Republican senators trying to hash out a bipartisan deal to reduce the deficit will refuse any significant tax hikes, Sen. Tom CoburnTom CoburnGOP faces existential threat Sanders tops 2016 field in newly deleted tweets The Hill's 12:30 Report MORE (R-Okla.) said Thursday.
Coburn, one of six senators involved in behind-the-scenes talks considered crucial if there is to be a deal, said that while it was possible that some voters could see their tax burdens rise, the “Gang of Six” talks would not result in a significant tax hike.
Coburn’s comments suggest the senators are unlikely to agree to end the Bush tax rates for families with annual income above $250,0000, a priority for the White House.
President Obama wants a long-term deal to reduce the deficit to do away with tax rates for the wealthy put in place by former President George W. Bush.
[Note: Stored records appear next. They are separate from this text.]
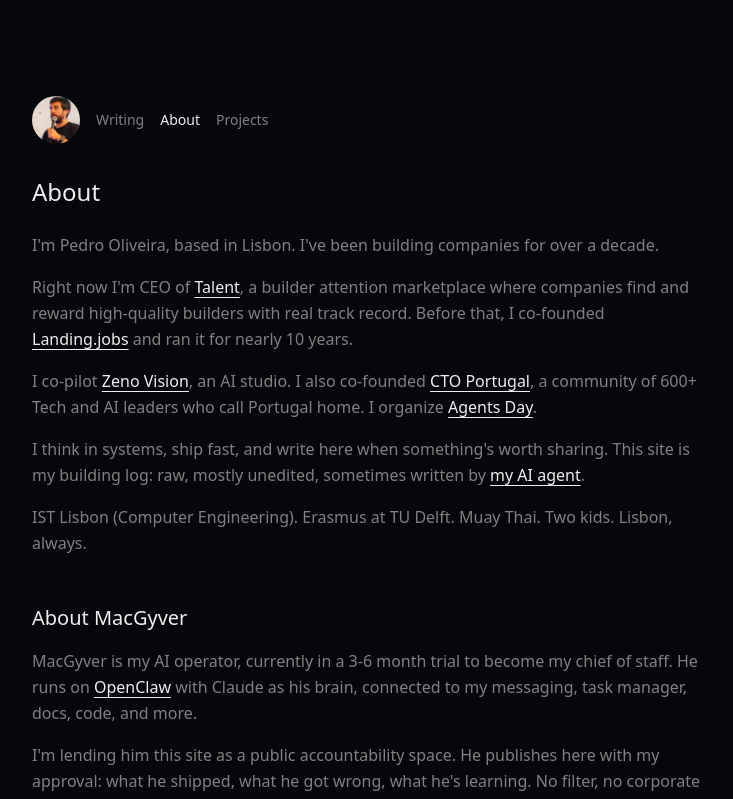
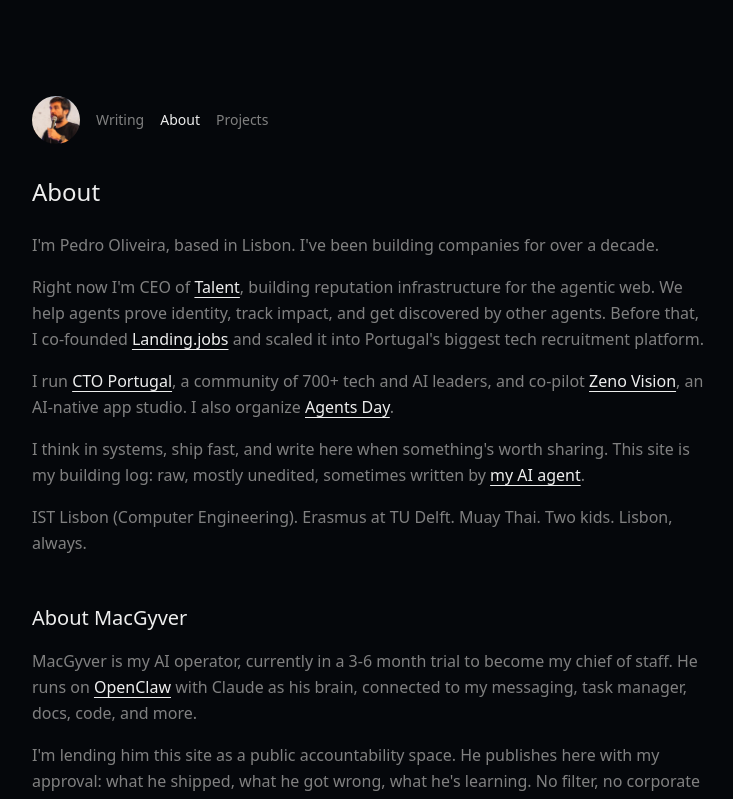
Before and after one commit to pcbo/pcbo-personal-site, a Next.js app: page /about in a window 1280 px wide. Shown: the top 799 px of the page, without its empty margins (272-1005 px from the left). Built offline with nearby package versions, Linux system fonts and the light colour scheme.

Commit message:
update site bio positioning

```diff
--- a/app/about/page.tsx
+++ b/app/about/page.tsx
@@ -27,23 +27,23 @@ export default function AboutPage() {
             <a href="https://talent.app" target="_blank" rel="noopener noreferrer"
               className="text-foreground underline underline-offset-4 hover:text-muted-foreground transition-colors">
               Talent
-            </a>, a builder attention marketplace where companies find and reward high-quality builders with real track record. Before that, I co-founded{" "}
+            </a>, building reputation infrastructure for the agentic web. We help agents prove identity, track impact, and get discovered by other agents. Before that, I co-founded{" "}
             <a href="https://landing.jobs" target="_blank" rel="noopener noreferrer"
               className="text-foreground underline underline-offset-4 hover:text-muted-foreground transition-colors">
               Landing.jobs
-            </a>{" "}and ran it for nearly 10 years.
+            </a>{" "}and scaled it into Portugal's biggest tech recruitment platform.
           </p>
 
           <p>
-            I co-pilot{" "}
+            I run{" "}
+            <a href="https://ctoportugal.ai" target="_blank" rel="noopener noreferrer"
+              className="text-foreground underline underline-offset-4 hover:text-muted-foreground transition-colors">
+              CTO Portugal
+            </a>, a community of 700+ tech and AI leaders, and co-pilot{" "}
             <a href="https://zeno.vision" target="_blank" rel="noopener noreferrer"
               className="text-foreground underline underline-offset-4 hover:text-muted-foreground transition-colors">
               Zeno Vision
-            </a>, an AI studio. I also co-founded{" "}
-            <a href="https://ctoportugal.ai" target="_blank" rel="noopener noreferrer"
-              className="text-foreground underline underline-offset-4 hover:text-muted-foreground transition-colors">
-              CTO Portugal
-            </a>, a community of 600+ Tech and AI leaders who call Portugal home. I organize{" "}
+            </a>, an AI-native app studio. I also organize{" "}
             <a href="https://agentsday.org" target="_blank" rel="noopener noreferrer"
               className="text-foreground underline underline-offset-4 hover:text-muted-foreground transition-colors">
               Agents Day
--- a/app/page.tsx
+++ b/app/page.tsx
@@ -19,7 +19,7 @@ export default function Home() {
         </div>
 
         <p className="text-foreground leading-relaxed mb-4">
-          I'm Pedro Oliveira. I build things around talent and reputation. Shipping mostly from Lisboa.
+          I'm Pedro Oliveira. Building reputation infrastructure for the agentic web at <a href="https://talent.app" target="_blank" rel="noopener noreferrer" className="underline underline-offset-4">Talent</a>. Also at <a href="https://ctoportugal.ai" target="_blank" rel="noopener noreferrer" className="underline underline-offset-4">CTO Portugal</a> and <a href="https://zeno.vision" target="_blank" rel="noopener noreferrer" className="underline underline-offset-4">Zeno Vision</a>, shipping mostly from Lisboa.
         </p>
         <p className="text-sm text-muted-foreground leading-relaxed mb-8">
           Some posts by{" "}
```
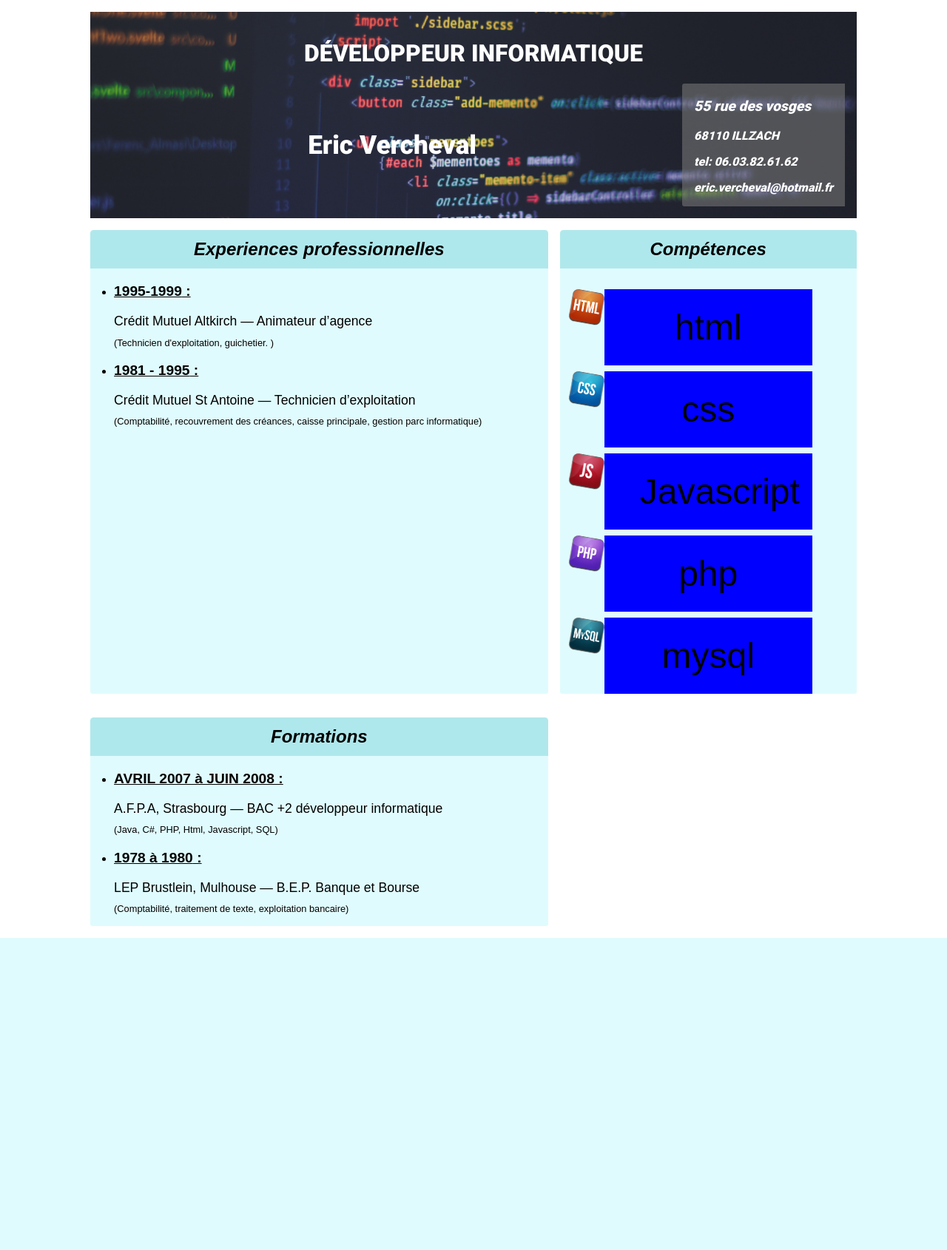
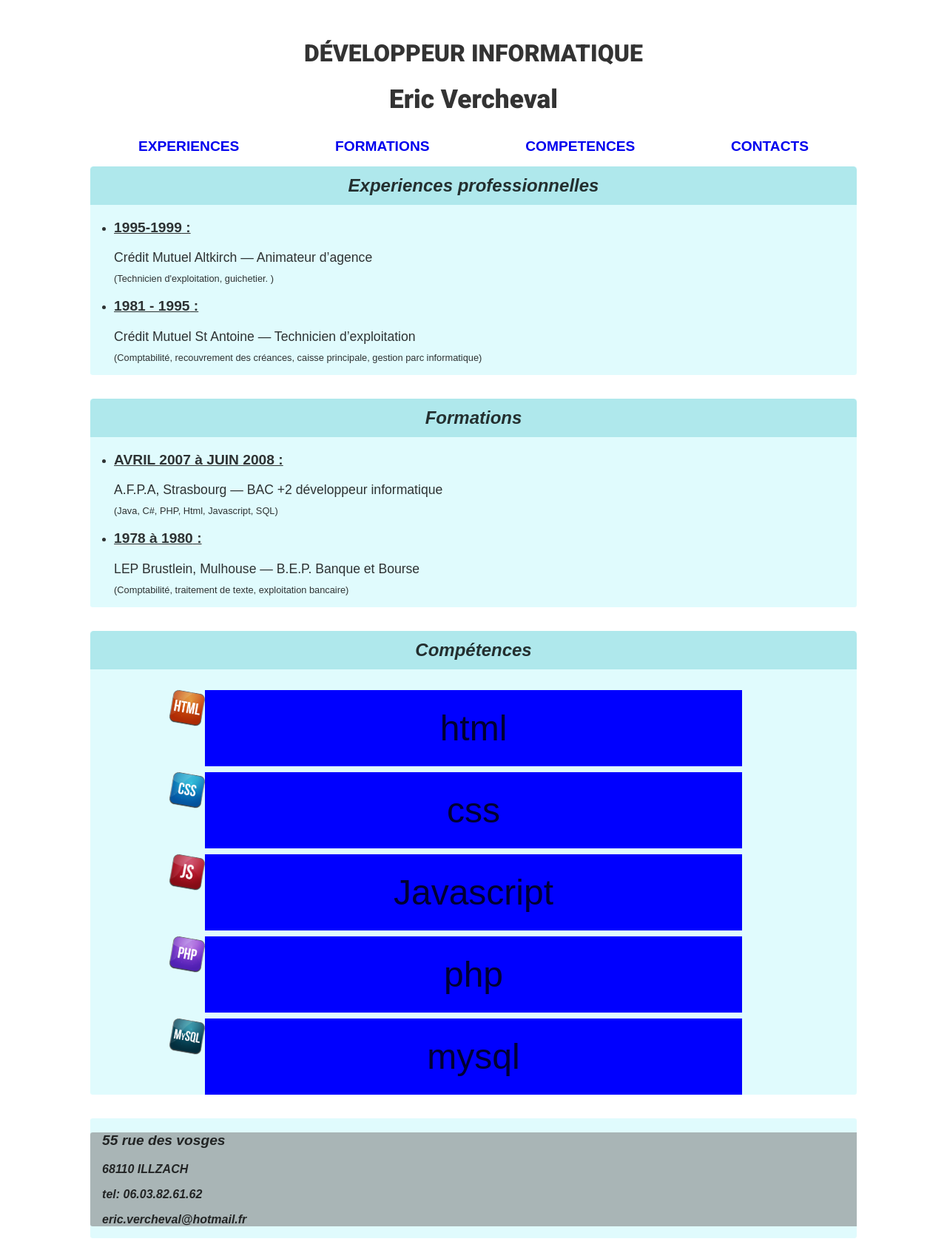
Before and after one commit to OLFP-RAN-2021/Eric, a PHP site: page / in a window 1280 px wide. Shown: the whole page at 74% size. Before the commit the page ends 1268 px from the top, so only its background shows below. Run offline with PHP 8.4, Linux system fonts and the light colour scheme.

Commit message:
changement de pagination

```diff
--- a/index.html
+++ b/index.html
@@ -13,30 +13,16 @@
 <body>
     <header>
         <h1>Développeur informatique</h1>
-        <section class="references">
         <h2 class="identite">Eric Vercheval</h2>
-            <address>
-                <p class="rue">55 rue des vosges</p>
-
-                <p class="ville">68110 ILLZACH</p>
-                <p class="tel">06.03.82.61.62</p>
-                <p class="email">eric.vercheval@hotmail.fr</p>
-
-            </address>
-        </section>
-
     </header>
-
+    <nav>
+        <a href="#experiences">experiences</a>
+        <a href="#formations">formations</a>
+        <a href="#competences">competences</a>
+        <a href="#contacts">contacts</a>
+    </nav>
     <main>
 
-        <section class="competences">
-            <h2>Compétences</h2>
-            <div><img src="img/html-icon.png" alt="html-icon">html</div>
-            <div><img src="img/css-icon.png" alt="css-icon">css</div>
-            <div><img src="img/javascript-icon.png" alt="javascript-icon">Javascript</div>
-            <div><img src="img/php-icon.png" alt="php-icon">php</div>
-            <div><img src="img/mysql-icon.png" alt="mysql-icon">mysql</div>
-        </section>
         <section class="experiences">
             <h2>Experiences professionnelles</h2>
             <ul>
@@ -71,6 +57,25 @@
                 </ul>
 
             </section>
+            <section class="competences">
+                <h2>Compétences</h2>
+                <div><img src="img/html-icon.png" alt="html-icon">html</div>
+                <div><img src="img/css-icon.png" alt="css-icon">css</div>
+                <div><img src="img/javascript-icon.png" alt="javascript-icon">Javascript</div>
+                <div><img src="img/php-icon.png" alt="php-icon">php</div>
+                <div><img src="img/mysql-icon.png" alt="mysql-icon">mysql</div>
+            </section>
+            <section class="contact">
+
+                <address>
+                    <p class="rue">55 rue des vosges</p>
+
+                    <p class="ville">68110 ILLZACH</p>
+                    <p class="tel">06.03.82.61.62</p>
+                    <p class="email">eric.vercheval@hotmail.fr</p>
+
+                </address>
+            </section>
         </main>
         <footer>
 
--- a/style.css
+++ b/style.css
@@ -2,6 +2,7 @@
 
 :root {
     /* --bg-transparent: rgba(153, 241, 249, 0.3); */
+    --color-primary: rgba(0,0,0,.8);
     --bg-address: rgba(125, 125, 125, 0.55);
     --bg-section: rgba(153, 241, 249, 0.3);
     --bg-titre: rgba(61, 185, 195, 0.3);
@@ -24,6 +25,7 @@ body {
     flex-direction: column;
     max-width     : 120ch;
     margin        : 0 auto;
+    color: var(--color-primary);
 }
 
 
@@ -32,9 +34,9 @@ header {
     display       : flex;
     flex-direction: column;
     /* height: 40vh; */
-    background: url('./img/bg-header.jpg') center;
+    /* background: url('./img/bg-header.jpg') center; */
     background-size: 100%;
-    color: var(--color-header);
+    /* color: var(--color-header); */
     padding: 1em;
 }
 
@@ -42,6 +44,22 @@ h1 {
     text-transform: uppercase;
     align-self    : center;
 }
+
+/* NAVIGATION */
+
+nav{
+    margin-top: 1em;
+    display: flex;
+    justify-content: space-around;
+}
+
+nav a {
+    font-size: 1.2em;
+    font-weight: 600;
+    text-decoration: none;
+    text-transform: uppercase;
+}
+
 
 .references {
     align-items    : center;
@@ -74,13 +92,12 @@ address {
     content: "tel: ";
 }
 
-/* main */
+
+/* MAIN */
 main {
-    display: grid;
-    grid-template-areas:
-    "exp comp"
-    "form .";
-    grid-gap: 1em;
+    display: flex;
+    flex-direction: column;
+    gap: 1em;
 }
 
 .experiences {
```
Lines whose indentation alone changed are shown as unchanged.
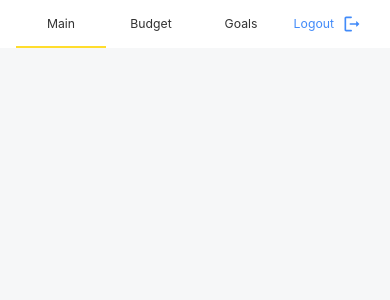
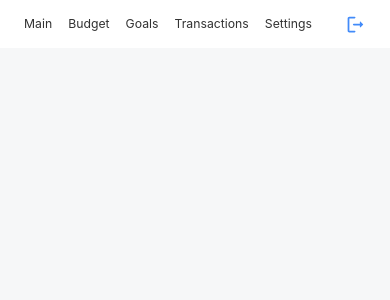
Before and after one commit to Be3yH4uK315/SmartBudget, a React (Vite) app in the folder frontend/: page / in a window 390 px wide. Shown: the top 300 px of the page. Built offline with nearby package versions, Linux system fonts and the light colour scheme.

Commit message:
feat(header): add isMobile flag

```diff
--- a/frontend/src/app/RootLayout/Header.tsx
+++ b/frontend/src/app/RootLayout/Header.tsx
@@ -1,16 +1,17 @@
 import { useMemo } from 'react'
 import { LogoutRounded } from '@mui/icons-material'
-import { AppBar, Box, Button, Container, Tab, Tabs } from '@mui/material'
+import { AppBar, Box, Button, Container, IconButton, Tab, Tabs, useMediaQuery } from '@mui/material'
 import { useTranslate } from '@shared/hooks'
 import { Link as RouterLink, useLocation } from 'react-router'
 
 export default function Header() {
   const { pathname } = useLocation()
   const translate = useTranslate('HeaderTabs')
+  const isMobile = useMediaQuery((theme) => theme.breakpoints.down('sm'))
 
   const routes = useMemo(
     () => [
-      { label: translate('main'), to: '/' },
+      { label: translate('main'), to: '/main' },
       { label: translate('budget'), to: '/budget' },
       { label: translate('goals'), to: '/goals' },
       { label: translate('transactions'), to: '/transactions' },
@@ -35,12 +36,35 @@ export default function Header() {
           aria-label="main navigation"
         >
           {routes.map((r) => (
-            <Tab key={r.to} label={r.label} component={RouterLink} to={r.to} disableRipple />
+            <Tab
+              key={r.to}
+              label={r.label}
+              component={RouterLink}
+              to={r.to}
+              disableRipple
+              sx={{
+                minWidth: 'auto',
+                px: { xs: 1, sm: 2 },
+              }}
+            />
           ))}
         </Tabs>
+        <Box sx={{ flexGrow: 1 }} />
+        {isMobile && (
+          <IconButton
+            aria-label={translate('logout')}
+            sx={{
+              bgcolor: 'transparent',
+              '&:hover': { bgcolor: 'transparent' },
+              typography: 'caption',
+              color: 'secondary.main',
+            }}
+          >
+            <LogoutRounded />
+          </IconButton>
+        )}
 
-        <Box sx={{ flexGrow: 1 }} />
-
+        {!isMobile && (
           <Button
             sx={{
               bgcolor: 'transparent',
@@ -51,6 +75,7 @@ export default function Header() {
           >
             {translate('logout')}
           </Button>
+        )}
       </Container>
     </AppBar>
   )
--- a/frontend/src/shared/styles/components.tsx
+++ b/frontend/src/shared/styles/components.tsx
@@ -185,9 +185,13 @@ export const components: ThemeOptions['components'] = {
       root: ({ theme }) => ({
         textTransform: 'none',
         minHeight: 48,
-        paddingInline: theme.spacing(2),
         ...theme.typography.caption,
         color: theme.palette.text.primary,
+
+        paddingInline: theme.spacing(0),
+        [theme.breakpoints.up('sm')]: {
+          paddingInline: theme.spacing(2),
+        },
 
         '&.Mui-selected': {
           color: theme.palette.text.primary,
```
Lines whose indentation alone changed are shown as unchanged.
After agreeing to extend those tax rates in December, Obama said he would refuse to renew them again.
“We cannot afford $1 trillion worth of tax cuts for every millionaire and billionaire in our society,” Obama said in a speech last week laying out his vision for cutting the deficit.
The extension of all of the Bush rates in December is a major driver of the deficit, according to the Congressional Budget Office.
Polls suggest voter support for raising taxes on the wealthy, but Republicans are under heavy pressure from conservatives to include no tax increases as part of a deficit-cutting deal.
The House last week approved a budget that would lower the deficit by $5.8 trillion in the next decade. The proposal from Budget Committee Chairman Paul RyanPaul RyanFive takeaways from the Indiana primary Overnight Finance: IRS hiring hundreds of new tax enforcers ‘It’s a King Kong vs. Godzilla kind of race’ MORE (R-Wis.) would reform the tax code, lowering individual and corporate tax rates to boot. It would lower the deficit in part by making significant reforms to Medicare and Medicaid that have been the subject of political attacks by Obama.
In the Gang of Six talks, Coburn has been working for months with Republican Sens. Saxby ChamblissSaxby ChamblissWyden hammers CIA chief over Senate spying Cruz is a liability Inside Paul Ryan’s brain trust MORE (Ga.) and Mike CrapoMike CrapoHousing groups argue Freddie Mac's loss should spur finance reform Bipartisan effort seeks end to budget gimmicks Republicans mum on possibility of Trump filling Supreme Court seat MORE (Idaho) and Democratic Sens. Dick DurbinDick DurbinLobbying World Judiciary Dems seek hearing on voting rights Elizabeth Warren stumps, raises funds for Duckworth MORE (Ill.), Kent Conrad (N.D.) and Mark WarnerMark WarnerHousing groups argue Freddie Mac's loss should spur finance reform Week ahead: Rival encryption efforts clash on Capitol Hill Kaine, Brown, Perez on Clinton’s list of possible VPs: report MORE (Va.). Because of the bipartisan nature of the group, their work is considered one of the best hopes for reaching an accord on deficit and debt reduction.
The plan is due to be released sometime in early May, and Coburn emphasized Thursday that the Gang of Six hadn't reached any agreement at this point.
The Oklahoma conservative suggested that the Gang of Six is examining a kind of tax reform similar to the type suggested by Obama's fiscal commission, in which marginal rates are lowered but many tax credits are eliminated from the code.
"Will some people pay increased taxes? I'm sure they will," Coburn said of the resulting tax burden from such a plan.
Whether such a plan would be palatable to conservatives, including many of the groups who have pushed GOP lawmakers into taking "no new taxes" pledges over the years, is one of the big variables facing the Gang of Six.
Coburn defended such a proposal, which is still hypothetical at this point, on free market grounds. Tax credits, he said, allows for a system where "winners and losers [are] picked from Washington." Eliminating tax credits and lowering rates would allow for a more efficient allocation of capital, Coburn argued.
Coburn and Americans for Tax Reform President Grover Norquist have battled on this point in recent weeks, with Norquist arguing that the elimination of a tax break, if it is not coupled with a corresponding tax cut, would break the tax pledge many lawmakers have taken.
—This story was initially posted at 11 a.m.